Lines from the material below that hold the string "width" are what is needed; copy each of them.

——————

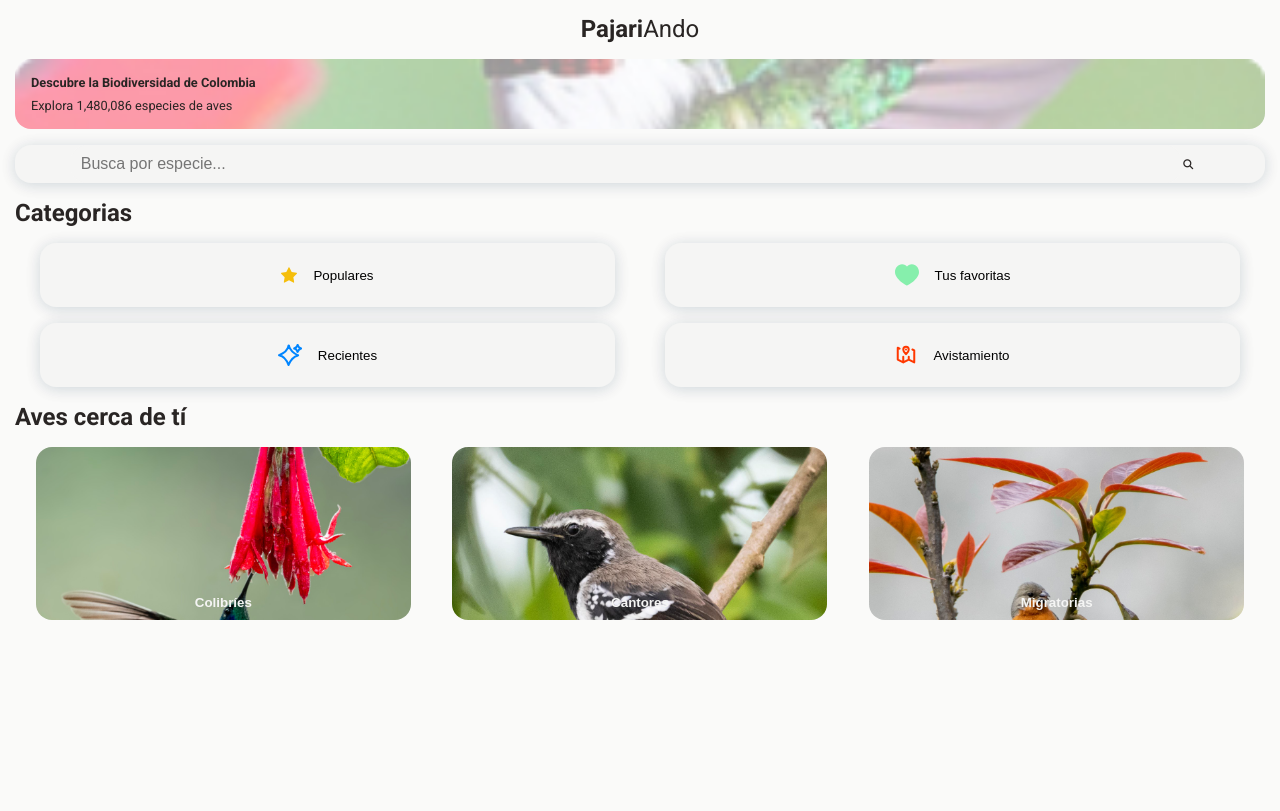
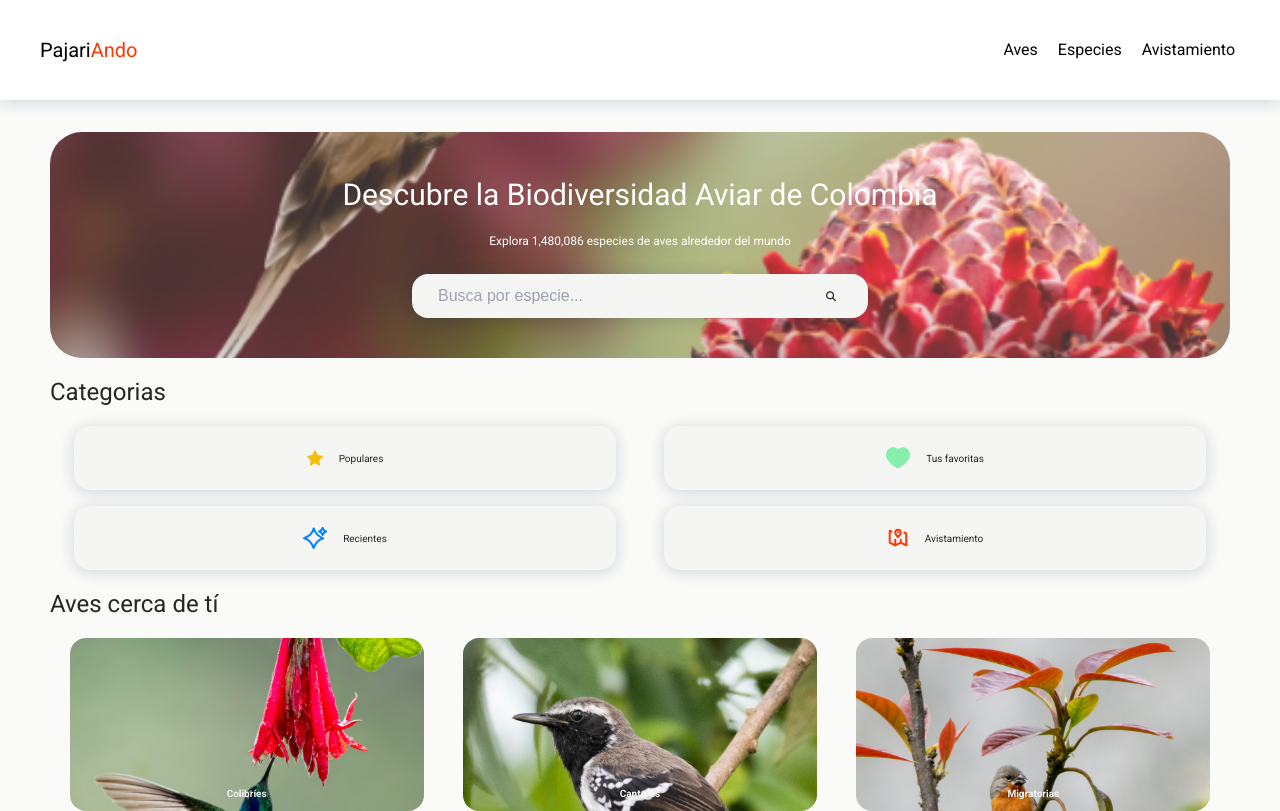
Before and after one commit to heavenndew/Pajariando_vanilla, a plain HTML site: page index.html in a window 1280 px wide. Drawn offline with nearby package versions, Linux system fonts and the light colour scheme.

Commit message:
feat(home): agregando nav y hero con AI

```diff
--- a/index.html
+++ b/index.html
@@ -14,28 +14,43 @@
         rel="stylesheet">
         <script src="https://kit.fontawesome.com/ec9abde1eb.js" crossorigin="anonymous"></script>
     <title>Document</title>
+    <script src="https://cdn.tailwindcss.com"></script>
 </head>
 
 <body>
 
     <header>
-        <section>
-            <a class="logo" href="#"> <span class="logo_pajariando">Pajari</span>Ando</a>
-        </section>
+       <div class="header-container">
+         <h1 id="logo">Pajari<span aria-hidden="true">Ando</span></h1>
+         <nav aria-label="Main navigation">
+           <ul>
+             <li><a href="#birds">Aves</a></li>
+             <li><a href="#species">Especies</a></li>
+             <li><a href="#sightings">Avistamiento</a></li>
+           </ul>
+         </nav>
+       </div class="header-container">
+      </header>
+
+    <main class="main-container">
+        <!-- hero Search -->
+
+        <section class="hero">
+            <h2>Descubre la Biodiversidad Aviar de Colombia</h2>
+            <p>Explora 1,480,086 especies de aves alrededor del mundo</p>
+            <section class="main_search">
+                <input class="search_input" type="text_search" placeholder="Busca por especie...">
+                <i class="fa-solid fa-magnifying-glass icon_search" ></i>
+            </section>
+          </section>
 
 
-    </header>
-
-    <main>
-        <section class="main_info">
+        <!-- <section class="main_info">
             <strong>Descubre la Biodiversidad de Colombia</strong>
             <p>Explora 1,480,086 especies de aves</p>
-        </section>
+        </section> -->
 
-        <section class="main_search">
-            <input class="search_input" type="text_search" placeholder="Busca por especie...">
-            <i class="fa-solid fa-magnifying-glass icon_search" ></i>
-        </section>
+
 
         <h2 class="titles"> Categorias</h2>
 
--- a/mobile.css
+++ b/mobile.css
@@ -11,15 +11,79 @@ a {
 
 body {
   width: 100vw;
+  overflow-x: hidden;
   height: auto;
-    background-color: #FAFAF9;
-    font-family: 'Roboto', sans-serif;
+  background-color: #fafaf9;
+  font-family: "Roboto", sans-serif;
   font-size: 62.5%;
   color: #292524;
-    padding: 15px;
 }
 
 header {
+  background-color: #fff;
+  height: 100px;
+  box-shadow: 0px 2px 16px 0px rgba(0, 47, 75, 0.1),
+    0px 2px 16px 0px rgba(0, 47, 75, 0.08);
+  margin-bottom: 2rem;
+
+}
+.header-container {
+  display: flex;
+  justify-content: space-between;
+  align-items: center;
+
+  height: 100px;
+
+  max-width: 1200px; /* Ajusta este valor según tus necesidades */
+  margin: 0 auto; /* Centra el header si su ancho es menor que el de la pantalla */
+
+}
+
+#logo {
+  font-size: 1.5em;
+  color: #000;
+}
+
+#logo span {
+  color: #FF3800;
+}
+
+nav ul {
+  list-style: none;
+  padding: 0;
+  display: flex;
+  gap: 1em;
+}
+
+nav li {
+  padding: 0.5em;
+}
+
+nav a {
+  text-decoration: none;
+  color: #000;
+  font-size: 2rem;
+}
+
+/* Hover and focus states for accessibility */
+nav a:hover,
+nav a:focus {
+  text-decoration: underline;
+}
+
+/* Media query for larger screens */
+@media (min-width: 600px) {
+  #logo {
+    font-size: 2em;
+  }
+
+  nav a {
+    font-size: 1rem;
+    cursor: pointer;
+  }
+}
+
+/* header {
     height: 5%;
     text-align: center;
     font-size: 1.5rem;
@@ -29,7 +93,7 @@ header {
 header .logo_pajariando {
     font-weight: bold;
     color: #292524;
-}
+} */
 
 main {
   height: 95%;
@@ -42,7 +106,6 @@ main {
 .main_section {
   border-radius: 1rem;
   padding: 10px;
-
 }
 
 .main_info {
@@ -65,15 +128,18 @@ main {
   border-radius: 16px;
   font-family: sans-serif;
   font-size: 1rem;
-    background: var(--bg-200, #F5F5F4);
+  background: var(--bg-200, #f5f5f4);
+}
+.search_input:focus {
+  outline: none;
 }
 
-.icon_search {
-    color: #292524;
-}
+
+
+
 
 .main_search {
-    width: 100%;
+  width: 40%;
   margin: 0 auto;
   padding-right: 1rem;
   color: #292524;
@@ -82,8 +148,14 @@ main {
   display: flex;
   justify-content: center;
   align-items: center;
-    background: var(--bg-200, #F5F5F4);
-    box-shadow: 0px 2px 16px 0px rgba(0, 47, 75, 0.10), 0px 2px 16px 0px rgba(0, 47, 75, 0.08);
+  background: var(--bg-200, #f5f5f4);
+  box-shadow: 0px 2px 16px 0px rgba(0, 47, 75, 0.1),
+    0px 2px 16px 0px rgba(0, 47, 75, 0.08);
+}
+
+
+.icon_search {
+  color: #292524;
 
 }
 
@@ -106,12 +178,13 @@ main {
   gap: 1rem;
   border: none;
   border-radius: 16px;
-    background: var(--bg-200, #F5F5F4);
-    box-shadow: 0px 2px 16px 0px rgba(0, 47, 75, 0.10), 0px 2px 16px 0px rgba(0, 47, 75, 0.08);
+  background: var(--bg-200, #f5f5f4);
+  box-shadow: 0px 2px 16px 0px rgba(0, 47, 75, 0.1),
+    0px 2px 16px 0px rgba(0, 47, 75, 0.08);
 }
 
 .titles {
-    display:block;
+  display: block;
   font-size: 1.5rem;
 }
 
@@ -123,7 +196,6 @@ main {
 .main_birds {
   display: flex;
   justify-content: space-around;
-
 }
 
 .img_colibries {
@@ -139,7 +211,7 @@ main {
   gap: 1rem;
   border: none;
   border-radius: 16px;
-    color: #F5F5F4;
+  color: #f5f5f4;
   font-weight: 600;
 }
 
@@ -156,7 +228,7 @@ main {
   gap: 1rem;
   border: none;
   border-radius: 16px;
-    color: #F5F5F4;
+  color: #f5f5f4;
   font-weight: 600;
 }
 
@@ -173,6 +245,71 @@ main {
   gap: 1rem;
   border: none;
   border-radius: 16px;
-    color: #F5F5F4;
+  color: #f5f5f4;
   font-weight: 600;
 }
+
+
+
+.main-container {
+  max-width: 1200px;
+  margin: 0 auto;
+  padding: 0 1em;
+
+}
+
+
+/* hero */
+/* Mobile-first styles for hero section */
+.hero {
+  background-image: linear-gradient(rgba(253, 253, 253, 0.2), rgba(255, 255, 255, 0.2)), url('images/colibri_er_pn.png');
+  background-size: cover;
+  background-position: center;
+  padding: 2em 1em;
+  color: #fff;
+  text-align: center;
+  border-radius: 2rem;
+}
+
+.hero h2 {
+  font-size: 2em;
+  margin-bottom: 0.5em;
+}
+
+.hero p {
+  margin-bottom: 2em;
+}
+
+.hero input[type="search"] {
+  padding: 0.5em;
+  margin-right: 0.5em;
+  width: 70%;
+  max-width: 300px; /* Adjust based on design preference */
+}
+
+.hero button {
+  padding: 0.5em 1em;
+  background-color: #4CAF50;
+  color: #fff;
+  border: none;
+  border-radius: 2em;
+}
+
+/* Adjustments for larger screens */
+@media (min-width: 768px) {
+  .hero {
+    padding: 4em 2em;
+  }
+
+  .hero h2 {
+    font-size: 3em;
+  }
+
+  .hero p {
+    font-size: 1.2em;
+  }
+
+  .hero input[type="search"] {
+    width: auto; /* Adjust based on design preference */
+  }
+}
```
Lines whose indentation alone changed are shown as unchanged.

——————

Exercise solution →
   width: 100vw;
+  max-width: 1200px; /* Ajusta este valor según tus necesidades */
+@media (min-width: 600px) {
-    width: 100%;
+  width: 40%;
+  max-width: 1200px;
+  width: 70%;
+  max-width: 300px; /* Adjust based on design preference */
+@media (min-width: 768px) {
+    width: auto; /* Adjust based on design preference */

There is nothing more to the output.